He first mentioned the relatively small sample size when breaking down the survey's respondents into the three categories (small, mid-sized and big sponsors), but also graciously contributed the following hypothesis, and a few other indications of relative outsourcing-services decline.
“The decrease in outsourcing is something that we find to be interesting as well,” Eggert says. “We hypothesize this shift illustrates that some sponsor organizations have manufacturing facilities under construction and plan to manufacture a proportion of their therapies in house once those facilities are up and running.”
“This theory is supported by later findings in the Proportion of Work Outsourced: Current and Five Years from Now section of the report. According to our research participants, the average proportion of cell and gene manufacturing activities outsourced to CDMOs actually drops from 64% at present, to a predicted 49% five years from now.
“Another finding shows the average number of CDMOs used to meet sponsors’ cell and gene needs is expected to grow from 2.8 currently to 3.6 in the future, according to respondents. This potentially shows that sponsor organizations will continue to use more CDMOs on average to meet their cell and gene needs, but as their portfolio grows, they will no longer be outsourcing 100% of manufacturing for all of the therapies in their pipelines and portfolios.”
He then cautiously adds:
“In terms of CMC and Analytical Development, given the small differences between the topline numbers (Analytical Development drops from 46% to 45%, and CMC falls from 42% to 39%) we avoided drawing any conclusions there.”
As to Eggert’s ending caution regarding analytical development and CMC-related outsourcing, I’d suggest we do, however, keep a very watchful eye here. Indications of less outsourcing in these areas in future surveys could serve as a bellwether to a more widespread slowdown.
Why is that?
I’m told continuously by outsourcing executives the need for CMC assistance is more critical today than ever, as well as for CDMOs to hire more analytical specialists. Analytical particularly seems to habitually top the list of “needs at CDMOs” for bio/pharma professionals.
Still, Eggert’s warning to remain cautious in drawing strong conclusions from these slight changes – expected over five years – is well taken.
Maybe all we have here is something akin to … saturation.
Can’t Top 100%
One definition of saturation is the state or process that occurs when no more of something can be absorbed, combined with, or added.
Perhaps drug and therapy sponsors simply can’t outsource more than they do now.
From the report, in the section titled Proportion of Work Outsourced: Current and Five Years from Now:
“Two-fifths of respondents (40%) currently outsource 91-100% of their cell and/or gene manufacturing activities. That number is predicted to drop off substantially 5 years from now, with only 14% of respondents indicating they will outsource 91-100% of cell and/or gene manufacturing in the future.

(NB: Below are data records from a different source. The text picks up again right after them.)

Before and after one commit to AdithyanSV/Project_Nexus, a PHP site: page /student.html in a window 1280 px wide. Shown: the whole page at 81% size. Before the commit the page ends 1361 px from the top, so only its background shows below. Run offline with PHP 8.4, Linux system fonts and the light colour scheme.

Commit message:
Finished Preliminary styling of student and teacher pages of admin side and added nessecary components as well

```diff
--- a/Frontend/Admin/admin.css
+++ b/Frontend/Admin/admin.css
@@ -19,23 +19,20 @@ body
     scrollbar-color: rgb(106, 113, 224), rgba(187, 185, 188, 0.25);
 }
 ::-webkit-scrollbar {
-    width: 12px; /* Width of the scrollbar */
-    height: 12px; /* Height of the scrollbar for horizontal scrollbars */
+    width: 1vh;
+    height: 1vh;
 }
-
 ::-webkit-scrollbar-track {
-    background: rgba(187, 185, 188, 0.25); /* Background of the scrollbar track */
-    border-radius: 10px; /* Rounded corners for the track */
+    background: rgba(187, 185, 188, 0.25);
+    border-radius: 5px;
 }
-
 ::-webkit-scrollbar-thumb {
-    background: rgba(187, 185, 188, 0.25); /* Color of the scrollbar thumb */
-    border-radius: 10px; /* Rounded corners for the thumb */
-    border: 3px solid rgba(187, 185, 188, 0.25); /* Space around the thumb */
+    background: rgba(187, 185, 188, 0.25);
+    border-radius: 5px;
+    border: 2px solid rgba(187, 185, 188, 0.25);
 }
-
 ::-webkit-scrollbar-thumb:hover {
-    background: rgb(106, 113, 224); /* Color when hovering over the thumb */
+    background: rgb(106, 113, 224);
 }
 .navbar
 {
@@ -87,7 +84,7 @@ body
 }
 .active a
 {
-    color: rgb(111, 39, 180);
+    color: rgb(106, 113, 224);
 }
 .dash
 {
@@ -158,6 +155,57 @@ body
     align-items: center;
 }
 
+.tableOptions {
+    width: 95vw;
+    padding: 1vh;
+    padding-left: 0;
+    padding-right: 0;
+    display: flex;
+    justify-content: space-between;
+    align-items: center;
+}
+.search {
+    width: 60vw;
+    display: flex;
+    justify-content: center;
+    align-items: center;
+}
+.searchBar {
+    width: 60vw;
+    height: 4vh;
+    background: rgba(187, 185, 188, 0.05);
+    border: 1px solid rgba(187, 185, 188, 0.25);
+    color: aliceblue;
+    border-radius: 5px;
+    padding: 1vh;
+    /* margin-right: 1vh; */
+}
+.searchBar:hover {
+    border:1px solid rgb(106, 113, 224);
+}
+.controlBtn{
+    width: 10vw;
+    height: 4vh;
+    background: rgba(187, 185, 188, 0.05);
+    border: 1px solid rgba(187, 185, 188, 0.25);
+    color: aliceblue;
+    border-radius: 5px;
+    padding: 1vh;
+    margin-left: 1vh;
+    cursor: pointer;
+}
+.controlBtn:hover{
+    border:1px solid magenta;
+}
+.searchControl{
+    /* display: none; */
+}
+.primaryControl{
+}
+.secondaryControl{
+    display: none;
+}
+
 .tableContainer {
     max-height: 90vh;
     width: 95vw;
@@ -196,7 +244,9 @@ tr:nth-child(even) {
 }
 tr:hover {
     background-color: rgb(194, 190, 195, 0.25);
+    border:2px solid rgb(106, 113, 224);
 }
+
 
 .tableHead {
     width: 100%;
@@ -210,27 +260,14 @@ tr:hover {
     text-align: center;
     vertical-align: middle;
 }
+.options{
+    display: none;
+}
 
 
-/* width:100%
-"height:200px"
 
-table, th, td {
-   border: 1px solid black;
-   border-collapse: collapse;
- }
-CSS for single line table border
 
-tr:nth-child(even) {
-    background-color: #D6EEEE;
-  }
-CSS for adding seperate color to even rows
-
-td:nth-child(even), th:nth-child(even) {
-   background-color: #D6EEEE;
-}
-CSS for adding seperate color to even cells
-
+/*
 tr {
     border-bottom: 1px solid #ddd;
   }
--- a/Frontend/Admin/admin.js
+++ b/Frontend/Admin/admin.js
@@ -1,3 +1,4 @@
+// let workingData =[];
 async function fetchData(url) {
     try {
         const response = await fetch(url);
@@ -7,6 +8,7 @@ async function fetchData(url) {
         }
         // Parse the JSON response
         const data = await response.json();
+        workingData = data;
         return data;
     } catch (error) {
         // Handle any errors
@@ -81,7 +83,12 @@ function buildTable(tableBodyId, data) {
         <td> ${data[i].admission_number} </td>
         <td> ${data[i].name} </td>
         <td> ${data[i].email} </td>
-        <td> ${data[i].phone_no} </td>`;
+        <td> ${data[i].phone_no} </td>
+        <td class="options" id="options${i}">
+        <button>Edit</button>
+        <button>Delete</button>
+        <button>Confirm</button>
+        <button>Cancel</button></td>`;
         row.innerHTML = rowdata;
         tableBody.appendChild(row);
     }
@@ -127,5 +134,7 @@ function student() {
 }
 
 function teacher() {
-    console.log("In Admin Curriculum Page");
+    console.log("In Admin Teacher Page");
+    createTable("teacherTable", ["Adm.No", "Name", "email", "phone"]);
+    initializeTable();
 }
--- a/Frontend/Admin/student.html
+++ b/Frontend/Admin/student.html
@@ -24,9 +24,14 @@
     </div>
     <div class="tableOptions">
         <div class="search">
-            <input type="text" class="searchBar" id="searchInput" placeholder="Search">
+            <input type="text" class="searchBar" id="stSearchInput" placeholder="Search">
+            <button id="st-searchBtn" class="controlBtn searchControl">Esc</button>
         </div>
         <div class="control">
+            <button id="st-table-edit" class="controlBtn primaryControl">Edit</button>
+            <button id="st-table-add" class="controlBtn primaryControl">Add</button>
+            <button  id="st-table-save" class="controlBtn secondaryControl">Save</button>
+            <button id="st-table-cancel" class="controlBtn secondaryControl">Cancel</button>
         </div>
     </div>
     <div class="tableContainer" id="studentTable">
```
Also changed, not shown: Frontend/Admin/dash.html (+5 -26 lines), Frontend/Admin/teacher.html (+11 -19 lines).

That shift is also borne out in the averages. As reported, currently respondents outsource an average of 64% of their cell and gene activities, but anticipate that average dipping to 49% in 5 years.
"Given the growth in this space, this finding may show that companies are investing to expand their own internal manufacturing capabilities; potentially to support a therapy when/if it advances through clinical development and proceeds to commercialization.” (italic emphasis mine)
Thinking from the CDMO perspective, and the potential growth of our outsourcing infrastructure, this narrative suggests a need for some – as of yet undefined – adjustments.
Broadening our perspective, economic conditions in the U.S. and elsewhere (high inflation; an expected slowdown or worse this year; cautious investors) might not bode well for the bio/pharma industry as a whole.
But five years is a long time in forecasting economic conditions, or even one’s own corporate strategy.
Indicators of small movements might just be the natural and less consequential ebb-and-flow of business and markets, and science and technology.
Or they might inform us of the start of something more monumental.
As cautioned by ISR report author Eggert, let’s wait for a bit more data to tell us which.